April 30, 1902|
|Died||January 3, 1995
Mount Kisco, New York
|Alma mater||Columbia University|
|Occupation||journalist, author, professor|
|Notable work||Imperial Hearst, America's 60 Families, Modern Woman: The Lost Sex, The Myth of Democracy|
Ferdinand Lundberg (April 30, 1902 – March 1, 1995) was an American journalist known for his frequent and potent criticism of American financial and political institutions. His work has been credited as influences on Robert Caro, Ralph Nader, Betty Friedan, and others.
Early life and education
Described by the Los Angeles Times as "witty, articulate, opinionated, marvelously well-read and not the least bit shy about telling us exactly what he thinks about America and the mess we've made of it", Lundberg was vocal in his contrarian viewpoints, describing the United States as an oligarchy, eviscerating prominent American families including the Rockefellers and Hearsts, and denouncing the United States Constitution while calling for its replacement with a parliamentary system. Several of his dozen-or-so books on these topics were best-sellers.
Lundberg's debut book, Imperial Hearst, was lauded by Foreign Affairs as "an annihilating study of the newspaper magnate" worthy of "wide attention" while, in modern times, Robert Caro and Ralph Nader have both cited Lundberg's America's 60 Families as early influences on themselves. Betty Friedan, meanwhile, wrote The Feminine Mystique as a rebuttal to Lundberg's Modern Woman: The Lost Sex, taking its title from a phrase used by Lundberg in his book.
- Imperial Hearst;: A social biography (1936)
- America's 60 Families (1937)
- Modern Woman: The Lost Sex (1947)
- The Treason of the People (1954)
- The coming world transformation (1963)
- The Rich and the Super-Rich (1968)
- The Rockefeller Syndrome (1968)
- Cracks in the Constitution (1980)
- The Myth of Democracy (1989)
- Politicians and Other Scoundrels (1992)
- The Natural Depravity of Mankind (1994)

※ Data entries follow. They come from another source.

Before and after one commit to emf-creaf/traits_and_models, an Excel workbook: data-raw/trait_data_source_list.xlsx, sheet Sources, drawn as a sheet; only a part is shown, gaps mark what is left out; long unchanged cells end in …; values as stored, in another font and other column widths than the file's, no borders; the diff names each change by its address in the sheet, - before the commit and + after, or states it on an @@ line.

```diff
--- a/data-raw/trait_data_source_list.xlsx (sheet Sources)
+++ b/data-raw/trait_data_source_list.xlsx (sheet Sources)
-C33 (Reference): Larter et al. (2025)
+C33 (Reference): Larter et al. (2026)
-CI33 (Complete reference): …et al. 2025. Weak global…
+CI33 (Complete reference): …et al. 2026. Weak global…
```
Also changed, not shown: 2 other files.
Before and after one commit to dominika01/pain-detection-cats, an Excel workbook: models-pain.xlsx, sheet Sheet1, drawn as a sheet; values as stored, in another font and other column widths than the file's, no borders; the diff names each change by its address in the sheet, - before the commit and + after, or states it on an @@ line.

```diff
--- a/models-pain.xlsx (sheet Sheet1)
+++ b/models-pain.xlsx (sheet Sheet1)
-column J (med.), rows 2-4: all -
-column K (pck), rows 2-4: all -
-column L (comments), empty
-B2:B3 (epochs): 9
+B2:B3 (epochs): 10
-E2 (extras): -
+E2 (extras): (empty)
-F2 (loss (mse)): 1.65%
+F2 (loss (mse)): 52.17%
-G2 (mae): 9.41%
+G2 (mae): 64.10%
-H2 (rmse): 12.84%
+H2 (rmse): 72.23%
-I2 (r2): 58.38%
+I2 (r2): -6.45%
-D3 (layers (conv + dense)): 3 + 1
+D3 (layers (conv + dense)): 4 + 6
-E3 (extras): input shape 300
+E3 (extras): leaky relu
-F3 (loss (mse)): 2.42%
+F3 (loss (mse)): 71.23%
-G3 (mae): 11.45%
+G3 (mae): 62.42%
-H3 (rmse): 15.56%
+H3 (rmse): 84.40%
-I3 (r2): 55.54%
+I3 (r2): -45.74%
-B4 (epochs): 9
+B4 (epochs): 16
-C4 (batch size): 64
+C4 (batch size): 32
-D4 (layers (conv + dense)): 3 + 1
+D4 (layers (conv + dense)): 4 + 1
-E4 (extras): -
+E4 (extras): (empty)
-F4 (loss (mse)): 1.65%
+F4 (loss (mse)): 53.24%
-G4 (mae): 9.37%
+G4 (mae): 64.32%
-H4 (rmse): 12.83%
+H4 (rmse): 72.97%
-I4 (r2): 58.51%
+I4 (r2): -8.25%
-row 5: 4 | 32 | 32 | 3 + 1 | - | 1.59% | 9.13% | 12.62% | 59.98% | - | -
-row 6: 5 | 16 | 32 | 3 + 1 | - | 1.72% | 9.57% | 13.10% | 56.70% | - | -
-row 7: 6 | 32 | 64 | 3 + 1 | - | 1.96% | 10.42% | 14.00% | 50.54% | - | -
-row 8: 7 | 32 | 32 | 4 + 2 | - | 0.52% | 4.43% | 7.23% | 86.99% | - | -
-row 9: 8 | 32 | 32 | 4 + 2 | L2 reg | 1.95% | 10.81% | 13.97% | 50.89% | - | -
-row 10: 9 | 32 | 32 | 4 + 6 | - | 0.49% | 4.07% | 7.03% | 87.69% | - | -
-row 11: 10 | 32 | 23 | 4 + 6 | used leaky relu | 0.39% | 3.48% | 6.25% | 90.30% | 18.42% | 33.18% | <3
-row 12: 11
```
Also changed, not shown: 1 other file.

- Saxon, Wolfgang (March 3, 1995). "F. Lundberg, 92, Author Who Wrote of the Rich". New York Times. Retrieved February 20, 2017.
- Kirsch, Jonathan (October 18, 1989). "A Lundberg Attack on Democracy". Los Angeles Times. Retrieved February 20, 2017.
- "Imperial Hearst". Foreign Affairs.
- Robbins, Christopher (February 17, 2016). "Robert Caro Wonders What New York Is Going To Become". The Gothamist. Archived from the original on January 4, 2017. Retrieved February 18, 2016.
Ferdinand Lundberg wrote a book in the '30s that was one of the greatest examples of political reporting. It's called America's 60 Families. ... It's about how 60 families controlled 95 percent of the wealth in the United States. I came across that book as I was researching the robber barons and I thought it was the greatest book.
- Caro, Robert (May 19, 1995). "Sanctum Sanctorum for Writers". New York Times. Archived from the original on January 4, 2017. Retrieved December 18, 2016.
- Bender, Marylin (May 19, 1974). "The Businessmen Who Read Business Books". New York Times. Retrieved February 17, 2017.
- Horowitz, Daniel (2000). Betty Friedan and the Making of The Feminine Mystique: The American Left, the Cold War, and Modern Feminism. University of Massachusetts Press. p. 193. ISBN 1558492763.
- Benson, Adolph B. and Naboth Hedin, eds. (1938) Swedes in America, 1638-1938 (The Swedish American Tercentenary Association. New Haven, CT: Yale University Press) ISBN 978-0-8383-0326-9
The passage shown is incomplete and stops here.